Collected data entries:
-*-*-

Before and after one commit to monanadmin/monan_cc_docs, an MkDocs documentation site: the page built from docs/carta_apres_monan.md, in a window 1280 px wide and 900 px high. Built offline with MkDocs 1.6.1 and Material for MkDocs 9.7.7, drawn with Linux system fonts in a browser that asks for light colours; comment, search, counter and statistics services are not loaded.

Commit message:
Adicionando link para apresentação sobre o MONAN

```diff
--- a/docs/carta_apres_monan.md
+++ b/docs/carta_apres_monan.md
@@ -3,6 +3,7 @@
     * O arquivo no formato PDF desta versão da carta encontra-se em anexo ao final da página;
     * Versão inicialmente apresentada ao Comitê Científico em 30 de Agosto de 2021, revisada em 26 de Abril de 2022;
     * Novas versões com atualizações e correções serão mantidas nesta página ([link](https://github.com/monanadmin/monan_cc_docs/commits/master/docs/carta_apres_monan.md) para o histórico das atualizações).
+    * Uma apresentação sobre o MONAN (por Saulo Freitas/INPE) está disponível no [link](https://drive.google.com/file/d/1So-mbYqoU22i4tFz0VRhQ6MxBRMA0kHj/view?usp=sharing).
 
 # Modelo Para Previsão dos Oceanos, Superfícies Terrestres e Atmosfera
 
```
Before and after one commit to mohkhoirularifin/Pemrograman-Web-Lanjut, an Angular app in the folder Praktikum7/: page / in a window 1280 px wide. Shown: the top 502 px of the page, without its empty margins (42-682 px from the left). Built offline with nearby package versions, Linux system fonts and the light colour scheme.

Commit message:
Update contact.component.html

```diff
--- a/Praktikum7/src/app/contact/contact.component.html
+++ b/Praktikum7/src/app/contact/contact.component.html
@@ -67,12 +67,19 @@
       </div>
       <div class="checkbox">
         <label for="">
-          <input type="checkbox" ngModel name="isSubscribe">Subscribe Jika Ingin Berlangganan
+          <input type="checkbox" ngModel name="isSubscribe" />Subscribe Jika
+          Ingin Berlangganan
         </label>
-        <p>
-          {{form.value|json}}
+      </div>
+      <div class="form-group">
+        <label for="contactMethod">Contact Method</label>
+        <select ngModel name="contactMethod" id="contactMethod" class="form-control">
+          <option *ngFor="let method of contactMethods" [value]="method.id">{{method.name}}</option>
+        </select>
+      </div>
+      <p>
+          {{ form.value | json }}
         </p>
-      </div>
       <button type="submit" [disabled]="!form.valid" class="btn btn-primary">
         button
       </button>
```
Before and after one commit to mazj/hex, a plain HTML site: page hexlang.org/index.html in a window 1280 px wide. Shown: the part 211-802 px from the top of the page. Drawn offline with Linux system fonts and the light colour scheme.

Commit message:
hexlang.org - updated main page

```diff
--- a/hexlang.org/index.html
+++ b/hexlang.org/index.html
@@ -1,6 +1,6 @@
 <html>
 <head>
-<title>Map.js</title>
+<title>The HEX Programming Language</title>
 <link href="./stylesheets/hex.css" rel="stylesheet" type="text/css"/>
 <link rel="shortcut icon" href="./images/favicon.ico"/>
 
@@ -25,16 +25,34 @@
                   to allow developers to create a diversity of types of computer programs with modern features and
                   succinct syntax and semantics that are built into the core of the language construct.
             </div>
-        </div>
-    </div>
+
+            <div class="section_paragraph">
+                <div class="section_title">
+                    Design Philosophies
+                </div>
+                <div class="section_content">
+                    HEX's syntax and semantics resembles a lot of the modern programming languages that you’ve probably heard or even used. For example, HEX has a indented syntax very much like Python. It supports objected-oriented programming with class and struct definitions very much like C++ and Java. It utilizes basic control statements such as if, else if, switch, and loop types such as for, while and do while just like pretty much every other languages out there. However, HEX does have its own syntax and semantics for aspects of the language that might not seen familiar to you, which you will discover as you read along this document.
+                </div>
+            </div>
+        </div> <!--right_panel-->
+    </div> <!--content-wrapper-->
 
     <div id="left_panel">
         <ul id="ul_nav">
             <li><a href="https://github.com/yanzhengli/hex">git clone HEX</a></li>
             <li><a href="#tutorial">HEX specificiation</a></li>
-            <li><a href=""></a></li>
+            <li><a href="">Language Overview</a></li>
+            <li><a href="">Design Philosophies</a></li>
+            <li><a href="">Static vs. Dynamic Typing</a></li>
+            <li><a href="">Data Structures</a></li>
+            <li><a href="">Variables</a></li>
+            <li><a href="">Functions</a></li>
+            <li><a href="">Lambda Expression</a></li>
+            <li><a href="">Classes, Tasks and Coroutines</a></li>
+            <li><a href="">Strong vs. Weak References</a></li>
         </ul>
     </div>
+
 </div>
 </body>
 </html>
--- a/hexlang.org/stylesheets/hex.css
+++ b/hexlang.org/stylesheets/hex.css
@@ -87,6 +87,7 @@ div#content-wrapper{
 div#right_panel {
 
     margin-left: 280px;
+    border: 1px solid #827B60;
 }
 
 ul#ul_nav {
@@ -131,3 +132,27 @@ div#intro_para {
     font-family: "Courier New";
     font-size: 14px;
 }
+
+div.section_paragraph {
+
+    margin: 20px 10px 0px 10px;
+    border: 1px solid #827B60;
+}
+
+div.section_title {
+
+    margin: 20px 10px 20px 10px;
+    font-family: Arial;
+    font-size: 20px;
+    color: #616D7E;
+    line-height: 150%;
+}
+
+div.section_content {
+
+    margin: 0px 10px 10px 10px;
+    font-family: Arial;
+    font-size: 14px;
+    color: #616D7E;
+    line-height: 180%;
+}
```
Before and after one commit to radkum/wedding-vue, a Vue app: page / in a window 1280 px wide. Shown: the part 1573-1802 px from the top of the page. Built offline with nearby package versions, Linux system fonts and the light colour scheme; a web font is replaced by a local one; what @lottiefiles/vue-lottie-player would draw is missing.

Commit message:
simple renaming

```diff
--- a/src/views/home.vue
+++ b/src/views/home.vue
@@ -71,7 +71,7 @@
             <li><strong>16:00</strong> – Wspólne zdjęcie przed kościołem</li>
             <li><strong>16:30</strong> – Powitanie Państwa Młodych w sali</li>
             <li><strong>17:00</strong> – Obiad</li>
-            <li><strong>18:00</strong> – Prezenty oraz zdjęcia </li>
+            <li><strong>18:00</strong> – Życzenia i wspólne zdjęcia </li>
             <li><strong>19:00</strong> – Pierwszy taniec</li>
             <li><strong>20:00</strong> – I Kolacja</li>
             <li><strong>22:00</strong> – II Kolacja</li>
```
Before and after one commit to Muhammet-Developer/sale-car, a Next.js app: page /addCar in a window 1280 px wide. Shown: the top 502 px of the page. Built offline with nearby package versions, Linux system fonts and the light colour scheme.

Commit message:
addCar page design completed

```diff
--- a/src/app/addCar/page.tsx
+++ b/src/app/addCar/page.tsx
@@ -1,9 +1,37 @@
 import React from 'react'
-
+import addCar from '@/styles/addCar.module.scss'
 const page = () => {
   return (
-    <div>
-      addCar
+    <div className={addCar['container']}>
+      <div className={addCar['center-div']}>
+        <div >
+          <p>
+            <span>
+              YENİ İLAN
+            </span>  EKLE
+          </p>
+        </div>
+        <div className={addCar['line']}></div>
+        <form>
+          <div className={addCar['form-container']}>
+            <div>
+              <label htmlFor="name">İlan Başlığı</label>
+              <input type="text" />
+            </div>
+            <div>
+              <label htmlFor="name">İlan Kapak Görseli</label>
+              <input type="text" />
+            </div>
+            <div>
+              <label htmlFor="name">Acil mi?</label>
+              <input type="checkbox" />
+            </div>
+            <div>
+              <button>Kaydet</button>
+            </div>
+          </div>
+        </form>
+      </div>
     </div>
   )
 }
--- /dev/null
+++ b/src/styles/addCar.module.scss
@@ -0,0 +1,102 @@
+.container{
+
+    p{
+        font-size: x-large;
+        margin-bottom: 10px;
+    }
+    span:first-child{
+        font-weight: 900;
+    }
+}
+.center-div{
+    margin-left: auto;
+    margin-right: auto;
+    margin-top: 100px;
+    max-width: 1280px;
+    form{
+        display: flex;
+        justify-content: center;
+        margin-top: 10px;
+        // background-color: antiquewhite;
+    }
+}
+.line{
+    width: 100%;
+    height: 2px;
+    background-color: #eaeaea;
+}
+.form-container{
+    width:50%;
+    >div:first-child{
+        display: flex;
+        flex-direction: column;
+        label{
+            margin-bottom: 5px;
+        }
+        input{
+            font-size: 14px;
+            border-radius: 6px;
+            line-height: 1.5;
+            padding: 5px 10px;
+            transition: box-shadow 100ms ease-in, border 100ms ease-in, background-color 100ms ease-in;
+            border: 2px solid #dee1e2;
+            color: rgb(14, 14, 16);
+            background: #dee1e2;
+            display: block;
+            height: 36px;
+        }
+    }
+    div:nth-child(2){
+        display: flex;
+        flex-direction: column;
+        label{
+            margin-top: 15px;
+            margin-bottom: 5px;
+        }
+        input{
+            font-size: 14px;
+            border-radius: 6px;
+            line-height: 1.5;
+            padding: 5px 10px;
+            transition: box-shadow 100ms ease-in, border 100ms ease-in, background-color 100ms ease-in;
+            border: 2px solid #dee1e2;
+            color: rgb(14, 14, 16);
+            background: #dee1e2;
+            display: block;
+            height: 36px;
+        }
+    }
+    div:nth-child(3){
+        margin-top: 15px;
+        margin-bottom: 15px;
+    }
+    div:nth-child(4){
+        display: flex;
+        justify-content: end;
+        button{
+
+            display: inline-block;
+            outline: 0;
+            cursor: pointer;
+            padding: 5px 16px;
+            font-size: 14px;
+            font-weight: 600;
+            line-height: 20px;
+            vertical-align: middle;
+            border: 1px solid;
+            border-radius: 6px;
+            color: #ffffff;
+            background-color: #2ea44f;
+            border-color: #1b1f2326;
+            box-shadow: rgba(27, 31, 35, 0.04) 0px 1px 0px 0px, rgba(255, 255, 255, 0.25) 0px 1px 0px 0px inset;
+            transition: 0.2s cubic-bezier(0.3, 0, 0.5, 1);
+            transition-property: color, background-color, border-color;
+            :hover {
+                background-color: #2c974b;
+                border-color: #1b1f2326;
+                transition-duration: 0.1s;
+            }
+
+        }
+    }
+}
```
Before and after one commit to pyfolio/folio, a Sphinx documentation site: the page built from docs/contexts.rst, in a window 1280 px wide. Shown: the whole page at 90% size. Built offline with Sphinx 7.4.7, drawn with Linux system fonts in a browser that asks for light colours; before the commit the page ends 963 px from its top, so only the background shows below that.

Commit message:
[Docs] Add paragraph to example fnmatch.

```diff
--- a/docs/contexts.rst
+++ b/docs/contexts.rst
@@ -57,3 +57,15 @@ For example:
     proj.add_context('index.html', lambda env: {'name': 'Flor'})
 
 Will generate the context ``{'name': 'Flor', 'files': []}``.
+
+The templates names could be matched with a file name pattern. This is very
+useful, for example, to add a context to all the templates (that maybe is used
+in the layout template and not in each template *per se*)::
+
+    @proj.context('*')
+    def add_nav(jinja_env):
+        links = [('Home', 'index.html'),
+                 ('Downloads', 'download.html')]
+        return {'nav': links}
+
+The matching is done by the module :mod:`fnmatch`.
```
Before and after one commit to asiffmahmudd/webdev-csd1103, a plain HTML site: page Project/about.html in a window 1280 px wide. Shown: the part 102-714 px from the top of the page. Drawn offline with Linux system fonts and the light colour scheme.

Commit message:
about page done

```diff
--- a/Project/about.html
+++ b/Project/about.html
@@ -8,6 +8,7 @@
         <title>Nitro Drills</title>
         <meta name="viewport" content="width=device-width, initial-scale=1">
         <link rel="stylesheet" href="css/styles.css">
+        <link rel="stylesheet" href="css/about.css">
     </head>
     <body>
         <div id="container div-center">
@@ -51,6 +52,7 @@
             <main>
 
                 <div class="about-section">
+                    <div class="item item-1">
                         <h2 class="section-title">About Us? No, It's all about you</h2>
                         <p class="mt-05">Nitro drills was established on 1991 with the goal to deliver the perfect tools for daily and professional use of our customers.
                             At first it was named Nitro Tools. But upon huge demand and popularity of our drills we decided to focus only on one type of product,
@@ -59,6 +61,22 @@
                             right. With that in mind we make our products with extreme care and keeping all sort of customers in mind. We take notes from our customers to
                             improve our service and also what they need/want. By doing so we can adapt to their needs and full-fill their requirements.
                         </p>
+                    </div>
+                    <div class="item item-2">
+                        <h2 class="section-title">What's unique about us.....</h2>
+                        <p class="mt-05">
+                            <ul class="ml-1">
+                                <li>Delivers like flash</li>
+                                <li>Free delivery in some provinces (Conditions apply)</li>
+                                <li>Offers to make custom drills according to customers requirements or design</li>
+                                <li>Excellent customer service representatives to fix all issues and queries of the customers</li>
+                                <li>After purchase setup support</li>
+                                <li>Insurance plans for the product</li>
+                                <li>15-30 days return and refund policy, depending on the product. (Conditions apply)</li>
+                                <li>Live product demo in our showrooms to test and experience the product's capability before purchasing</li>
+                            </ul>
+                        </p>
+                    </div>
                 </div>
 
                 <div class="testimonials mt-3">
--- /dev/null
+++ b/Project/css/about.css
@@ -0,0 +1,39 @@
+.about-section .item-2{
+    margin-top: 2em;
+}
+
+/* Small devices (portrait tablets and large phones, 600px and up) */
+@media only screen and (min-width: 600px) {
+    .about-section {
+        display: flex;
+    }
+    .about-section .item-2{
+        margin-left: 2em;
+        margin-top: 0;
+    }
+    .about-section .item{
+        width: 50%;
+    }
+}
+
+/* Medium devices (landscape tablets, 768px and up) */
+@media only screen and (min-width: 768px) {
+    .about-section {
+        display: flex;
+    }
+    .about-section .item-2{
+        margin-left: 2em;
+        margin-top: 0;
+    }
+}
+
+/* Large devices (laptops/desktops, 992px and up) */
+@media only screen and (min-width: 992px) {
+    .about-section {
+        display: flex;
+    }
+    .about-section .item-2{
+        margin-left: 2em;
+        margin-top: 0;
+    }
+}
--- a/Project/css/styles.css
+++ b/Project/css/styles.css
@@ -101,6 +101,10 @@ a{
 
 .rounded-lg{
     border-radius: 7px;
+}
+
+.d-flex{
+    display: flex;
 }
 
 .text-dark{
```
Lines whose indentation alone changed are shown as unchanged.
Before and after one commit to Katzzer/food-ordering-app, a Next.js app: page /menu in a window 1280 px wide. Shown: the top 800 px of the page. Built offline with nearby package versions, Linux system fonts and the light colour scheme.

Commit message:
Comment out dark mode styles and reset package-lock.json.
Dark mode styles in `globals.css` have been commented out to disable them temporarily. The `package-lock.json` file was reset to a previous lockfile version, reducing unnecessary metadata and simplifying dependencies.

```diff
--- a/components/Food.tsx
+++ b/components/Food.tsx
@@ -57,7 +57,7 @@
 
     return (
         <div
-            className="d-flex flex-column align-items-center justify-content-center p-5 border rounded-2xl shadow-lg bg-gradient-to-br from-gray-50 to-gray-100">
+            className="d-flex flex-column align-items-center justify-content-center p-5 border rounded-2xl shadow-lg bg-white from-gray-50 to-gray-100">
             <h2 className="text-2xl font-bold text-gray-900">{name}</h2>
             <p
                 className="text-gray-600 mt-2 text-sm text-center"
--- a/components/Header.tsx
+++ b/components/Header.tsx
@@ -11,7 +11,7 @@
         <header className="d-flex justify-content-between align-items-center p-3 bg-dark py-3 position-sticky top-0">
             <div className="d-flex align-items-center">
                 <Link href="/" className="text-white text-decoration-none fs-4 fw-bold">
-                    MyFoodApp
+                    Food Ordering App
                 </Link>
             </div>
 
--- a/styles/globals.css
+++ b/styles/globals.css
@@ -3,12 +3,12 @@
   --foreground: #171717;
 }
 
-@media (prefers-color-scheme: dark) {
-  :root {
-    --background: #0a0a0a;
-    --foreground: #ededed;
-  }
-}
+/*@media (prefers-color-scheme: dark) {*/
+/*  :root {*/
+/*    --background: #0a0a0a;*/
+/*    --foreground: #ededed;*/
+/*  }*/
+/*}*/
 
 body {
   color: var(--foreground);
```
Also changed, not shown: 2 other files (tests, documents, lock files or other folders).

-*-*-

Task objective: In the entries above, how many lines contain the word "input"? Provide the number alone.

Answer to the problem: 7